Volcanic eruptions responsible for the formation of Karisimbi, Bisoke, Sabyinyo and their sisters created other geographical features as well. These include lakes, rivers, craters, plateaus, basins and hot springs.
Right when I thought I had seen it all, one follower of this blog recommended a visit to Musanze caves. After years of frequent visits to attractions found on the surface of the earth, I made a decision to look for adventure below that surface.
I showed up at the tourist information office in downtown Musanze and booked a tour. Fifteen minutes later, I was driven to the mouth of the mysterious caves a couple of kilometers away. The starting point looks like an entrance of a military bunker.
I followed my guide’s lead along a rocky path deep down the scary underground channel covering a distance of about 2 kilometers through three segments.
Anything that lies beneath the ground instills fear into me. This fear seemed to be intensified by every step I took towards the interior of the tunnel. We were escorted by two armed soldiers but I was still afraid.
These caves have stood the test of time. They have survived massive earthquakes wreaking havoc from time to time. Mother nature is unpredictable but my instincts assured me the ground wouldn’t collapse. Still, I was afraid of something I can not describe.
I once watched a horror movie featuring monsters looking for their lost superstitious artifacts in dark places underneath the ground. While searching for their voodoo items, they were confronted by hostile ghosts and the encounter led to the outbreak of a bloody war. Maybe this fictitious story portraying the underground world as a battleground involving monsters and ghosts is what caused this persistent fear.
We strolled deep below the main Kigali-Rubavu highway and a higher learning institution known as INES. Yes, we walked along a horizontal opening under the ground on which the road and the school are constructed. Students were attending classes, kids were playing football, motorists were traversing the tarmac and I was touring caves below their land.
A lot of work has been done to pave the walkway inside the extensive caves. Something similar to a cobblestone footpath is built and stairs are shaped to ease climbing up and down the uneven floor. I saw several deviations from the main route into smaller, darker and scarier chambers. Although the trailer of the movie mentioned above was playing on my mind, I didn’t encounter anything apart from a colony of bats.
How were these caves formed?

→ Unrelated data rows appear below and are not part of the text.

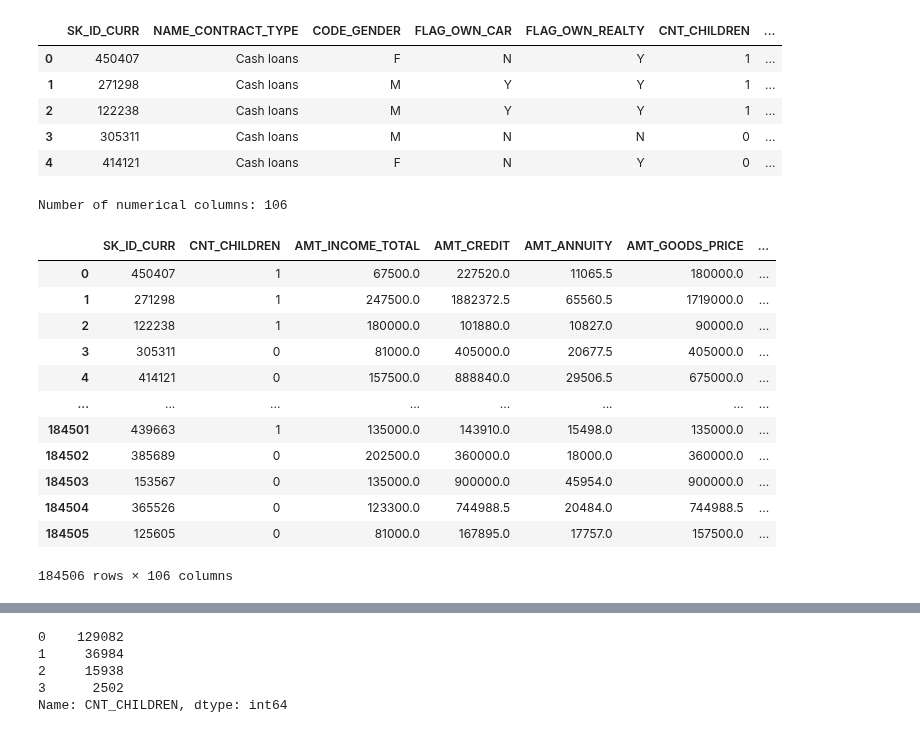
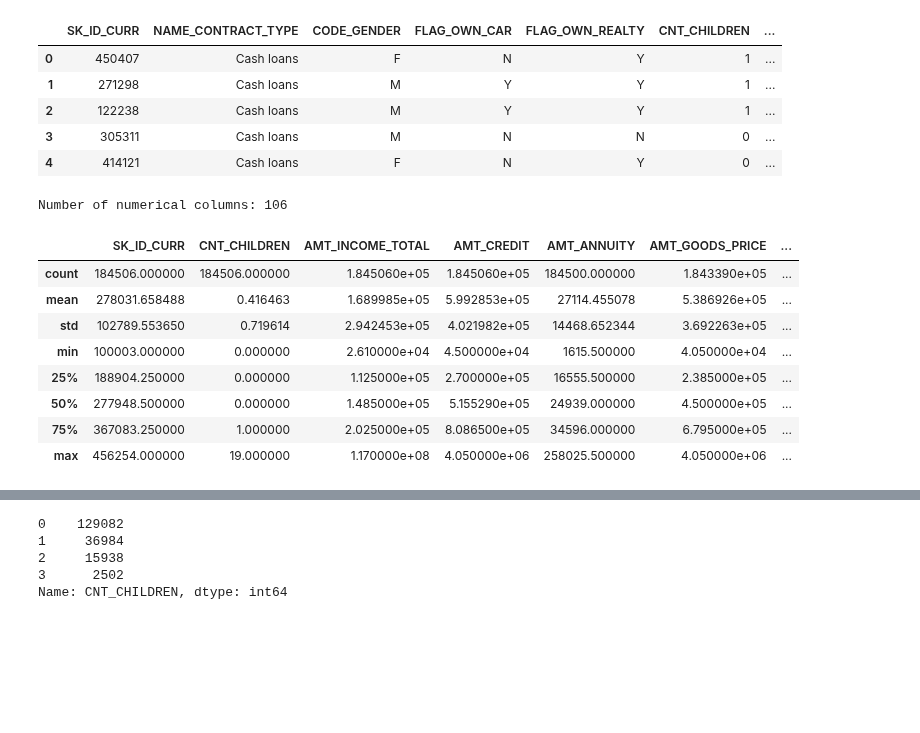
Before and after one commit to DhruvAwasthi/AI511_HOMELOAN_2022, a Jupyter notebook: notebooks/2022_12_08_master_eda.ipynb, the cells around one changed output, grey strips where cells are left out. Cells and saved outputs as stored; diff of their text form; code cells hidden in the pictures; blank space fills up the shorter version.

```diff
--- a/notebooks/2022_12_08_master_eda.ipynb
+++ b/notebooks/2022_12_08_master_eda.ipynb
@@ -35,20 +35,16 @@ memory usage: 86.9+ MB
 # %%
 numerical_columns = list(df.select_dtypes(exclude=["object"]).columns)
 print(f"Number of numerical columns: {len(numerical_columns)}\n" )
 
-df[numerical_columns]
+df[numerical_columns].describe()
 # %% [output]
 Number of numerical columns: 106
 |  | SK_ID_CURR | CNT_CHILDREN | AMT_INCOME_TOTAL | AMT_CREDIT | AMT_ANNUITY | AMT_GOODS_PRICE | ... |
-| 0 | 450407 | 1 | 67500.0 | 227520.0 | 11065.5 | 180000.0 | ... |
-| 1 | 271298 | 1 | 247500.0 | 1882372.5 | 65560.5 | 1719000.0 | ... |
-| 2 | 122238 | 1 | 180000.0 | 101880.0 | 10827.0 | 90000.0 | ... |
-| 3 | 305311 | 0 | 81000.0 | 405000.0 | 20677.5 | 405000.0 | ... |
-| 4 | 414121 | 0 | 157500.0 | 888840.0 | 29506.5 | 675000.0 | ... |
-| ... | ... | ... | ... | ... | ... | ... | ... |
-| 184501 | 439663 | 1 | 135000.0 | 143910.0 | 15498.0 | 135000.0 | ... |
-| 184502 | 385689 | 0 | 202500.0 | 360000.0 | 18000.0 | 360000.0 | ... |
-| 184503 | 153567 | 0 | 135000.0 | 900000.0 | 45954.0 | 900000.0 | ... |
-| 184504 | 365526 | 0 | 123300.0 | 744988.5 | 20484.0 | 744988.5 | ... |
-| 184505 | 125605 | 0 | 81000.0 | 167895.0 | 17757.0 | 157500.0 | ... |
+| count | 184506.000000 | 184506.000000 | 1.845060e+05 | 1.845060e+05 | 184500.000000 | 1.843390e+05 | ... |
+| mean | 278031.658488 | 0.416463 | 1.689985e+05 | 5.992853e+05 | 27114.455078 | 5.386926e+05 | ... |
+| std | 102789.553650 | 0.719614 | 2.942453e+05 | 4.021982e+05 | 14468.652344 | 3.692263e+05 | ... |
+| min | 100003.000000 | 0.000000 | 2.610000e+04 | 4.500000e+04 | 1615.500000 | 4.050000e+04 | ... |
+| 25% | 188904.250000 | 0.000000 | 1.125000e+05 | 2.700000e+05 | 16555.500000 | 2.385000e+05 | ... |
+| 50% | 277948.500000 | 0.000000 | 1.485000e+05 | 5.155290e+05 | 24939.000000 | 4.500000e+05 | ... |
+| 75% | 367083.250000 | 1.000000 | 2.025000e+05 | 8.086500e+05 | 34596.000000 | 6.795000e+05 | ... |
+| max | 456254.000000 | 19.000000 | 1.170000e+08 | 4.050000e+06 | 258025.500000 | 4.050000e+06 | ... |
-184506 rows × 106 columns
```
Also changed, not shown: parts of 7 cells of this notebook.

That’s a million dollar question every visitor asks. When volcanic eruptions took place in the Virunga area, discharged lava flowed towards the least resistant directions. As the outer parts of the streams eventually cooled down and hardened, the inner currents continued to flow unobstructed leaving behind huge openings known as lava tubes beneath the elevated ground.
Volcanic eruptions showered blessings on this land. Most tourist attractions the area boasts came into being as a result of volcanic activities. Even the dollar-coughing mountain gorillas wouldn’t have settled here without the altitude, climatic conditions and vegetation created by the volcanoes. In addition, gas extracted from Lake Kivu is linked to a substance emitted from the underground molten rock. Volcanic turmoil can be destructive and catastrophic but eruptions took place before the area attracted widespread human settlements.
There was a time in history when Musanze caves sheltered families of hunters and gatherers. Some of their tools are still there. During the 1994 genocide against the Tutsi, they served as hideouts and saved lives. Today, the mammoth holes are attracting tourists and transforming livelihoods of the people. There is more to these caves than meets the eye.